- For Micah, who is in seventh grade and works well independently, I want him to gain more independence with keeping track of his assignments. He has been doing this for a couple of years with math, but I’m giving him a lot more responsibility this year. He will keep track of all of his assignments and I will check on them weekly.
- For Mark, I want him to master single digit addition, read more fluently, and slow down and pay attention to what he is doing instead of rushing to get it done. Goals with Mark are harder to quantify because like most kids with Fragile X Syndrome, what he is able to express is usually only a small portion of what he understands. I just have to assess what I see as his overall progress in less measurable terms.
- For Max, my goals are a bit different. He was already two grades behind in public school when we adopted him, but realistically he was much further behind in terms of math and reading skills. He also has focus issues and hates schoolwork. My goals for him this year are to master addition and subtraction facts up to 20 and progress through second grade math, and for him to do his best work without arguing or complaining.
Of course these areas are not the only things we will work on, but they are the goals that I see as the most important for the start of this year.
Today is recognized in many churches as “Sanctity of Life Sunday.” A few days from now will mark the forty-second anniversary of the Roe v. Wade decision which played a large role in legalizing abortion in the United States.
Todd and I have been involved for several months in an ongoing project to start a pro-life pregnancy center in our area.

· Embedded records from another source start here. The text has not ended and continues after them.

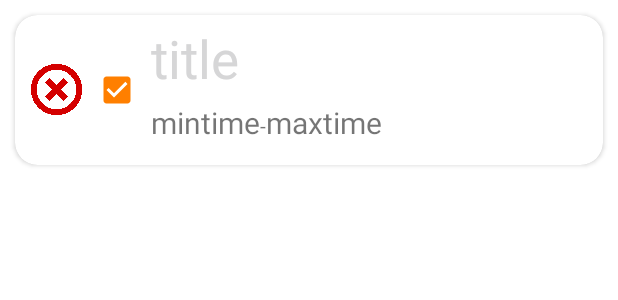
After one commit to rnqhqaltjs/Whatareyouupto, an Android app built with Jetpack Compose: the layout doneitemmain.xml on its own in the app's theme, with its tools: preview values and no code run, on a phone screen of 412 x 824 dp. The commit adds this screen. Shown: the top 300 px of the screen. Run offline under Robolectric (Android 15) with nearby library versions, the phone set to English and light mode, and no system bars.

Commit message:
Initial commit

```diff
--- a/app/src/main/java/com/example/whatareyouupto/MainActivity.kt
+++ b/app/src/main/java/com/example/whatareyouupto/MainActivity.kt
@@ -14,7 +14,7 @@ class MainActivity : AppCompatActivity() {
     private lateinit var binding: ActivityMainBinding
     lateinit var toggle: ActionBarDrawerToggle
 //    private val tabTitleArray = arrayOf("오늘 뭐해?", "캘린더")
-    private val tabIconArray = arrayOf(R.drawable.listicon, R.drawable.calendaricon)
+    private val tabIconArray = arrayOf(R.drawable.listicon, R.drawable.calendaricon,R.drawable.donelist)
 
 
     override fun onCreate(savedInstanceState: Bundle?) {
--- a/app/src/main/java/com/example/whatareyouupto/ToDoList/ListRVAdapter.kt
+++ b/app/src/main/java/com/example/whatareyouupto/ToDoList/ListRVAdapter.kt
@@ -83,6 +83,7 @@ class ListRVAdapter(val context: Context, val listData:ArrayList<Memo>, var help
                     binding.image.setColorFilter(Color.parseColor("#808080"))
 
 
+
                     helper?.updatecheckbox(memo.id!!,true)
 
                 } else {
--- a/app/src/main/java/com/example/whatareyouupto/ViewPagerAdapter.kt
+++ b/app/src/main/java/com/example/whatareyouupto/ViewPagerAdapter.kt
@@ -3,17 +3,19 @@ package com.example.whatareyouupto
 import androidx.fragment.app.Fragment
 import androidx.fragment.app.FragmentActivity
 import androidx.viewpager2.adapter.FragmentStateAdapter
+import com.example.whatareyouupto.DoneList.DoneFragment
 import com.example.whatareyouupto.ToDoCalendar.CalendarFragment
 import com.example.whatareyouupto.ToDoList.ListFragment
 
 class ViewPagerAdapter (fragment : FragmentActivity) : FragmentStateAdapter(fragment){
-    override fun getItemCount(): Int = 2
+    override fun getItemCount(): Int = 3
 
     override fun createFragment(position: Int): Fragment {
         return when (position) {
             0 -> ListFragment()
             1 -> CalendarFragment()
-            else -> CalendarFragment()
+            2 -> DoneFragment()
+            else -> DoneFragment()
         }
     }
 }
--- /dev/null
+++ b/app/src/main/res/layout/doneitemmain.xml
@@ -0,0 +1,90 @@
+<?xml version="1.0" encoding="utf-8"?>
+
+<androidx.cardview.widget.CardView xmlns:android="http://schemas.android.com/apk/res/android"
+    xmlns:app="http://schemas.android.com/apk/res-auto"
+    xmlns:tools="http://schemas.android.com/tools"
+    android:id="@+id/item"
+    android:layout_width="match_parent"
+    android:layout_height="100dp"
+    android:layout_margin="10dp"
+    android:elevation="10dp"
+    app:cardCornerRadius="15dp">
+
+    <LinearLayout
+        android:layout_width="match_parent"
+        android:layout_height="match_parent"
+        android:orientation="horizontal">
+
+        <CheckBox
+            android:id="@+id/checkbox"
+            android:layout_width="35dp"
+            android:layout_height="35dp"
+            android:layout_gravity="center_vertical"
+            android:layout_marginStart="10dp"
+            android:layout_marginEnd="5dp"
+            android:background="@drawable/custom_checkbox"
+            android:button="@null"
+            tools:ignore="TouchTargetSizeCheck" />
+
+        <ImageView
+            android:id="@+id/image"
+            android:layout_width="wrap_content"
+            android:layout_height="wrap_content"
+            android:layout_gravity="center_vertical"
+            android:layout_margin="5dp"
+            app:srcCompat="@drawable/checkboxpick" />
+
+        <LinearLayout
+            android:layout_width="match_parent"
+            android:layout_height="match_parent"
+            android:layout_marginStart="5dp"
+            android:layout_marginTop="5dp"
+            android:layout_marginEnd="5dp"
+            android:orientation="vertical">
+
+            <TextView
+                android:id="@+id/title"
+                android:layout_width="match_parent"
+                android:layout_height="wrap_content"
+                android:layout_gravity="center_vertical"
+                android:maxLines="1"
+                android:singleLine="true"
+                android:text="title"
+                android:textColor="@color/black"
+                android:textSize="35sp" />
+
+            <LinearLayout
+                android:layout_width="match_parent"
+                android:layout_height="match_parent"
+                android:layout_marginTop="5dp"
+                android:layout_marginEnd="5dp"
+                android:layout_marginBottom="5dp"
+                android:orientation="horizontal">
+
+                <TextView
+                    android:id="@+id/mintime"
+                    android:layout_width="wrap_content"
+                    android:layout_height="wrap_content"
+                    android:text="mintime"
+                    android:textSize="20sp" />
+
+                <TextView
+                    android:layout_width="wrap_content"
+                    android:layout_height="wrap_content"
+                    android:text="-" />
+
+                <TextView
+                    android:id="@+id/maxtime"
+                    android:layout_width="wrap_content"
+                    android:layout_height="wrap_content"
+                    android:text="maxtime"
+                    android:textSize="20sp" />
+            </LinearLayout>
+
+        </LinearLayout>
+
+    </LinearLayout>
+
+
+
+</androidx.cardview.widget.CardView>
```
Also changed, not shown: app/src/main/java/com/example/whatareyouupto/DoneList/DoneFragment.kt (added, +72 -0 lines), app/src/main/java/com/example/whatareyouupto/DoneList/DoneRVAdpater.kt (added, +56 -0 lines), app/src/main/java/com/example/whatareyouupto/ToDoList/ListFragment.kt (+36 -10 lines), app/src/main/java/com/example/whatareyouupto/sqlite/SQLiteOpenHelper.kt (+32 -0 lines), app/src/main/res/drawable/donelist.xml (added, +10 -0 lines), app/src/main/res/drawable/refresh.xml (added, +10 -0 lines), app/src/main/res/layout/activity_main.xml (+15 -2 lines), app/src/main/res/layout/fragment_done.xml (added, +12 -0 lines), app/src/main/res/layout/fragment_list.xml (+54 -14 lines).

God has truly blessed this effort through the people who have been brought together to meet different needs and fill various roles. We are making progress toward our goal to open a center that will help meet the physical and spiritual needs of women and families in our community. We hope to offer pregnancy testing, ultrasounds, parenting classes, and counseling. The purpose of the center is obviously to meet needs, but most importantly to glorify God by sharing the gospel (when welcome) while ministering to our community.
As the mother of a child who has special needs, especially one with a genetic condition, the subject of abortion is very dear to me. When confronted with a diagnosis that their child will lead a life with some type of disability, many women (and men) choose to end that life in the womb. Some would say they made the choice because they did not want the child to suffer. Some would say because they have other children and their needs to think about. Some would honestly say that they don’t want the added burden of raising a child with special needs. Some, I’m sure, are encouraged by their doctors or by family members. The reasons given do not matter, a child with special needs is every bit as much of a person as you are. They are the person that God created them to be.
A single life ended is a tragedy. One abortion is too many. All lives matter.
(This is not intended to make anyone feel guilty. If you have made the choice to have an abortion in your past, I pray that you will seek forgiveness and that God will grant you peace. If you are pregnant and contemplating an abortion, I pray that you would choose life for your child.)
Warning: The following is a bit of a rant.
I saw a headline today that really irked me. It said that a particular celebrity couple had been told that their premature child might “be special needs.” (I had never heard of them, and only skimmed the article, so this is not really about them or about anything that may have been said in the article.) That one phrase in the headline is what bothered me.)
“BE special needs,” “IS special needs,” “IS autistic,” “Down Syndrome child” –I hear or see these phrases on an almost daily basis. My son HAS Fragile X Syndrome. (He does not HAVE autism.) He HAS special needs. He IS NOT special needs. Mark IS a gift from God. He IS and eight-year-old boy. He IS precious to us. He IS a child who HAS special needs.
I know that most of the people who use these labels (and that’s what they are) do not mean to disparage children and adults who have differences and disabilities. (And having a husband who is a journalist, I can certainly appreciate the need to make a headline fit.) But I think what concerns me the most is how many parents of children (and adults) with special needs use this terminology to refer to their children. And I can’t help but wonder how much this leads them to subconsciously identify their children with the special needs that they have, instead of identifying them as a person, a child, who has difficulties to overcome and compensate for, and simply to accept for who they ARE.
We need to choose our words carefully not just for the sake of those who hear them, but also for our own sake.
Alright, the rant is over.